[[ Data for review open ]]

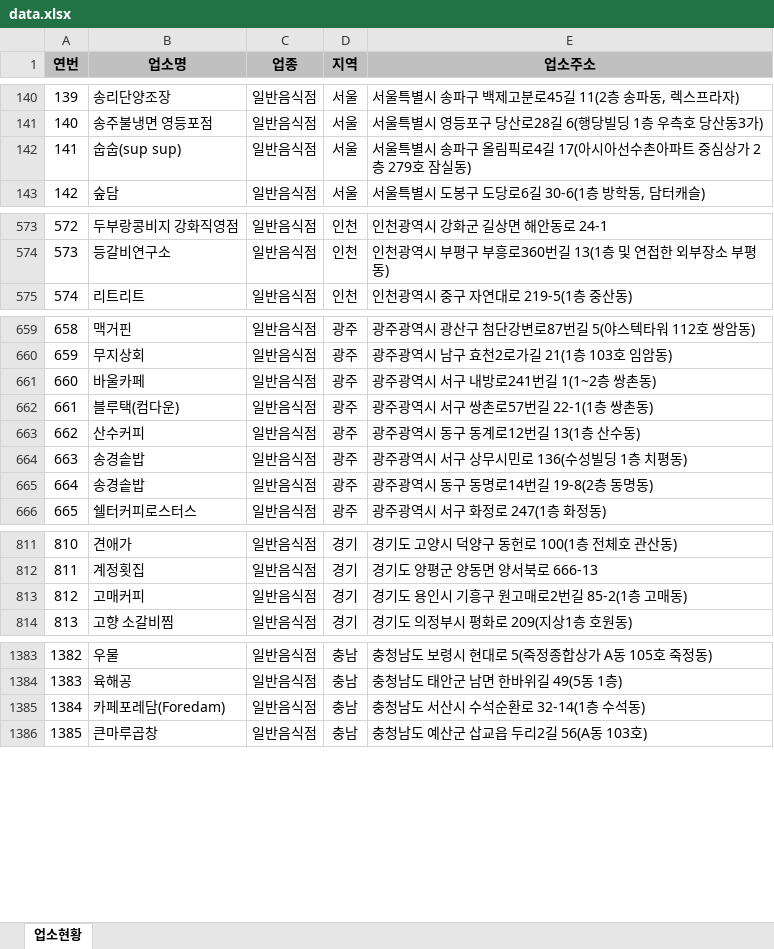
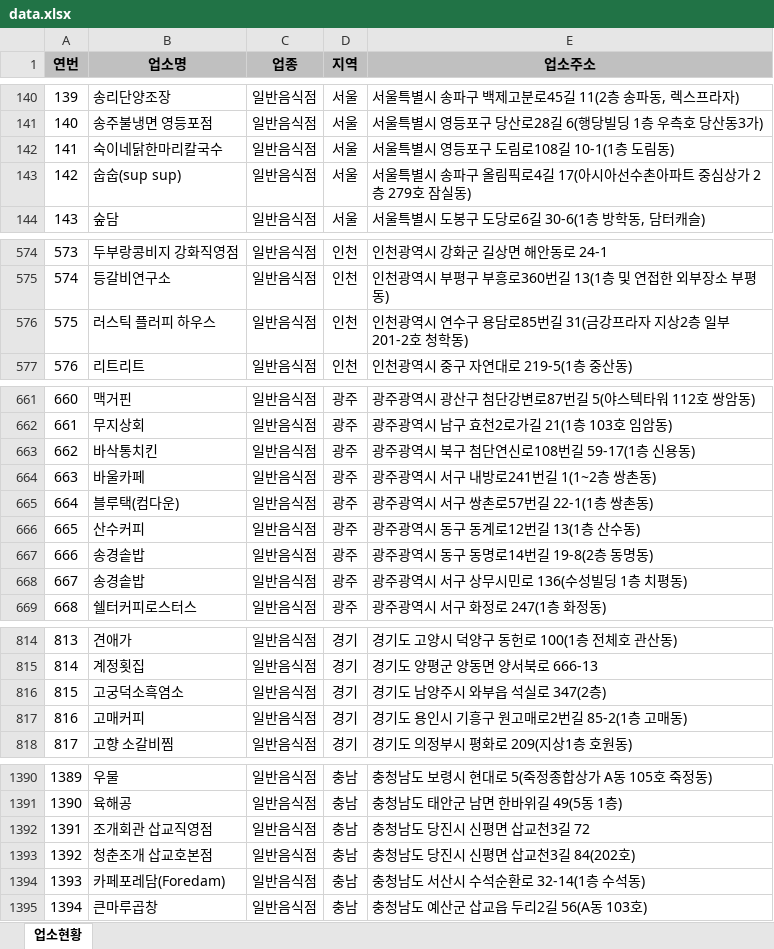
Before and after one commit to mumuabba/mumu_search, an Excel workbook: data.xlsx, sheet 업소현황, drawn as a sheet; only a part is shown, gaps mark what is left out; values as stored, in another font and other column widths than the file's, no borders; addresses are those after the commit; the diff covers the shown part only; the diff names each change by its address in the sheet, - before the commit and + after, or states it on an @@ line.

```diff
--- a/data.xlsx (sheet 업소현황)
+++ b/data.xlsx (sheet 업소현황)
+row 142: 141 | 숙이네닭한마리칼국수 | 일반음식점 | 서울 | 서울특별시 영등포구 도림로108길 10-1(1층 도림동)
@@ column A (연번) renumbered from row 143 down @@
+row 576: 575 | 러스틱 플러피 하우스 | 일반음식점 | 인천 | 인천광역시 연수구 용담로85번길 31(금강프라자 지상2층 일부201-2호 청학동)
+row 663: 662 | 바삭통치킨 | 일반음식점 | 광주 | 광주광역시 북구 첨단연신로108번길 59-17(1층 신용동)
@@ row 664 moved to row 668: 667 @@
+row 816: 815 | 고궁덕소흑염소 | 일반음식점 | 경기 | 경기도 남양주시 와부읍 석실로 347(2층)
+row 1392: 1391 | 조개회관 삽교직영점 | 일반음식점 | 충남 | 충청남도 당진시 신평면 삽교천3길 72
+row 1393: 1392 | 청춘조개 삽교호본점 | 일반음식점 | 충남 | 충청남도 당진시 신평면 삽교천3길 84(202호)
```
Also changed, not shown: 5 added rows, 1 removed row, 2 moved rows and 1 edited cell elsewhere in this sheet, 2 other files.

[[ Data for review closed ]]

(Task) All that is needed is an exact copy of the entries above, minus the pictures.

(Task output)
Before and after one commit to mumuabba/mumu_search, an Excel workbook: data.xlsx, sheet 업소현황, drawn as a sheet; only a part is shown, gaps mark what is left out; values as stored, in another font and other column widths than the file's, no borders; addresses are those after the commit; the diff covers the shown part only; the diff names each change by its address in the sheet, - before the commit and + after, or states it on an @@ line.

```diff
--- a/data.xlsx (sheet 업소현황)
+++ b/data.xlsx (sheet 업소현황)
+row 142: 141 | 숙이네닭한마리칼국수 | 일반음식점 | 서울 | 서울특별시 영등포구 도림로108길 10-1(1층 도림동)
@@ column A (연번) renumbered from row 143 down @@
+row 576: 575 | 러스틱 플러피 하우스 | 일반음식점 | 인천 | 인천광역시 연수구 용담로85번길 31(금강프라자 지상2층 일부201-2호 청학동)
+row 663: 662 | 바삭통치킨 | 일반음식점 | 광주 | 광주광역시 북구 첨단연신로108번길 59-17(1층 신용동)
@@ row 664 moved to row 668: 667 @@
+row 816: 815 | 고궁덕소흑염소 | 일반음식점 | 경기 | 경기도 남양주시 와부읍 석실로 347(2층)
+row 1392: 1391 | 조개회관 삽교직영점 | 일반음식점 | 충남 | 충청남도 당진시 신평면 삽교천3길 72
+row 1393: 1392 | 청춘조개 삽교호본점 | 일반음식점 | 충남 | 충청남도 당진시 신평면 삽교천3길 84(202호)
```
Also changed, not shown: 5 added rows, 1 removed row, 2 moved rows and 1 edited cell elsewhere in this sheet, 2 other files.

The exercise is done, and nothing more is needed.